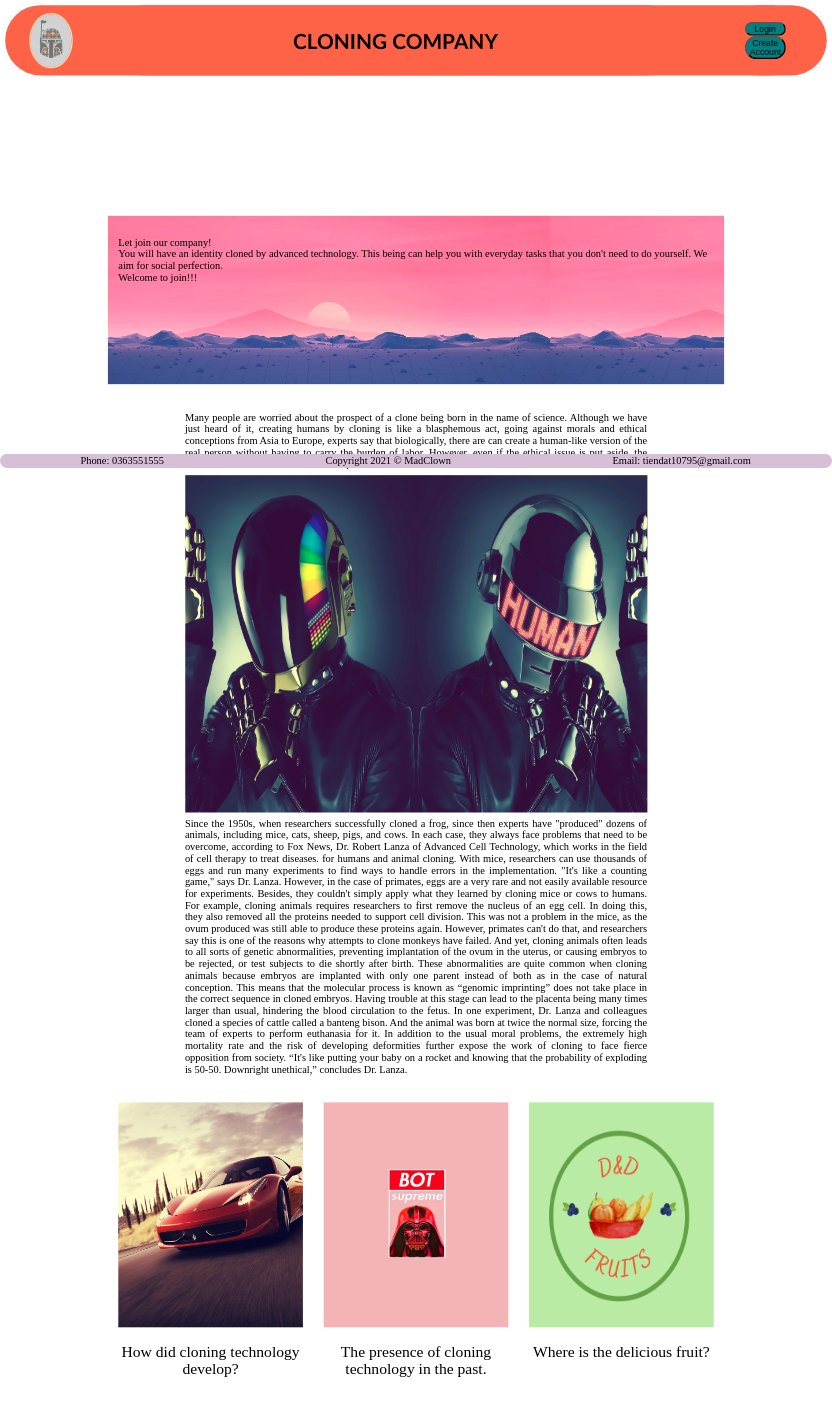
Repository: madd107/demo-form
Page: Assigment_FEE/CaseStudy_1.html
The author's editor kept a copy of each file at every save. The page is drawn from the files as they stood at one save, then again after the next save.
The browser window is 1280 px wide. The pictures show the whole page, at 65% of full size.

Above is the page before, as saved 2021-10-01 01:56:05.

After the next save:
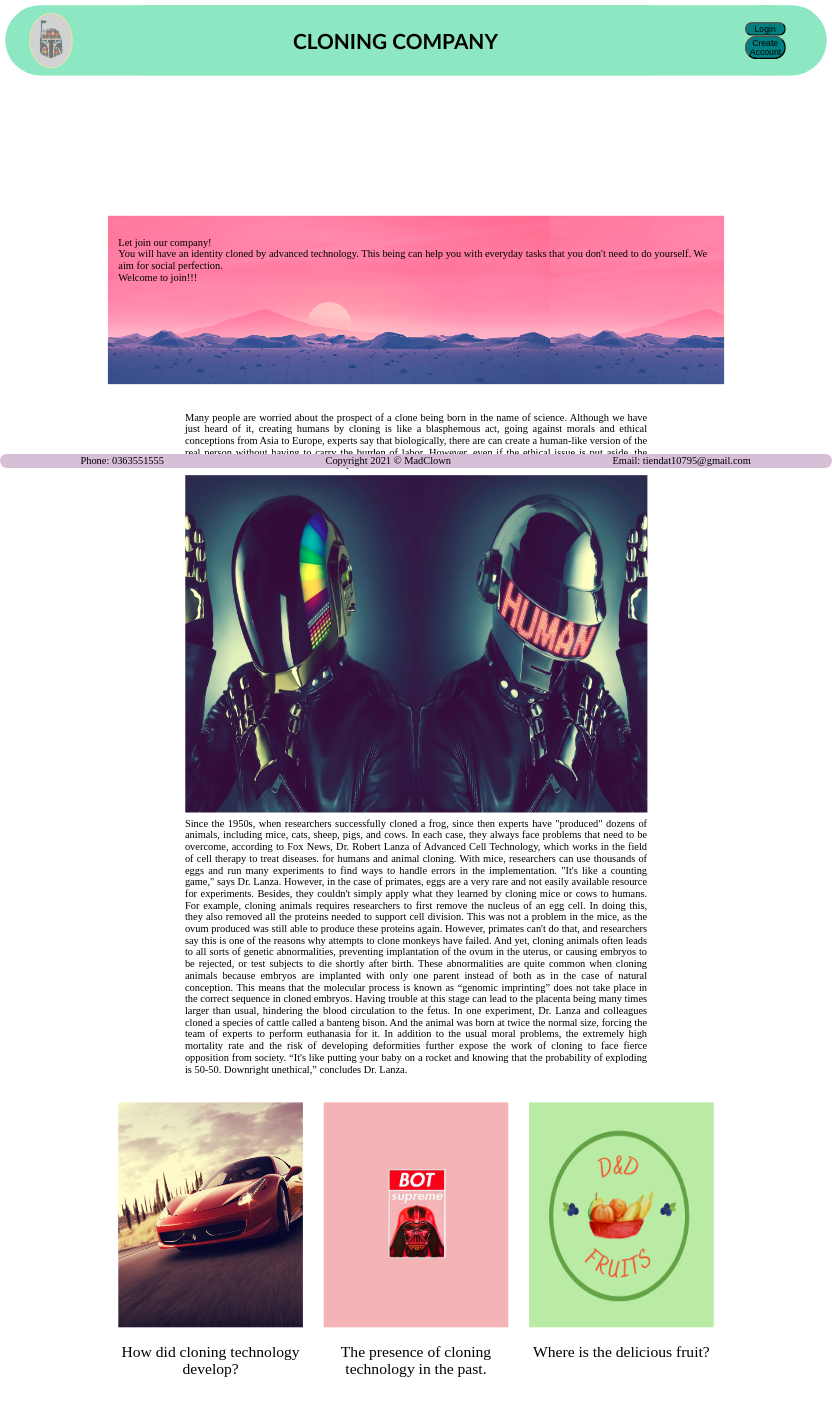
Saved 62 s later.
--- a/Assigment_FEE/css/CaseStudy_1.css
+++ b/Assigment_FEE/css/CaseStudy_1.css
@@ -2,7 +2,6 @@
   margin: 0 auto;
   width: 100%;
   height: 2160px;
-  /* background-color: whitesmoke; */
   position: relative;
 }
 .topbar {
@@ -11,7 +10,7 @@
   height: 5%;
   display: flex;
   justify-content: space-between;
-  background-color: tomato;
+  background-color: rgb(141, 231, 194);
   align-items: center;
   border-radius: 5em;
 }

^^^^^^^^

** GOAL OF THE EXERCISE **
One line above contains "margin: 0 auto;". Output that line and each one after it, word for word, and nothing else.

** REPLY **
   margin: 0 auto;
   width: 100%;
   height: 2160px;
-  /* background-color: whitesmoke; */
   position: relative;
 }
 .topbar {
@@ -11,7 +10,7 @@
   height: 5%;
   display: flex;
   justify-content: space-between;
-  background-color: tomato;
+  background-color: rgb(141, 231, 194);
   align-items: center;
   border-radius: 5em;
 }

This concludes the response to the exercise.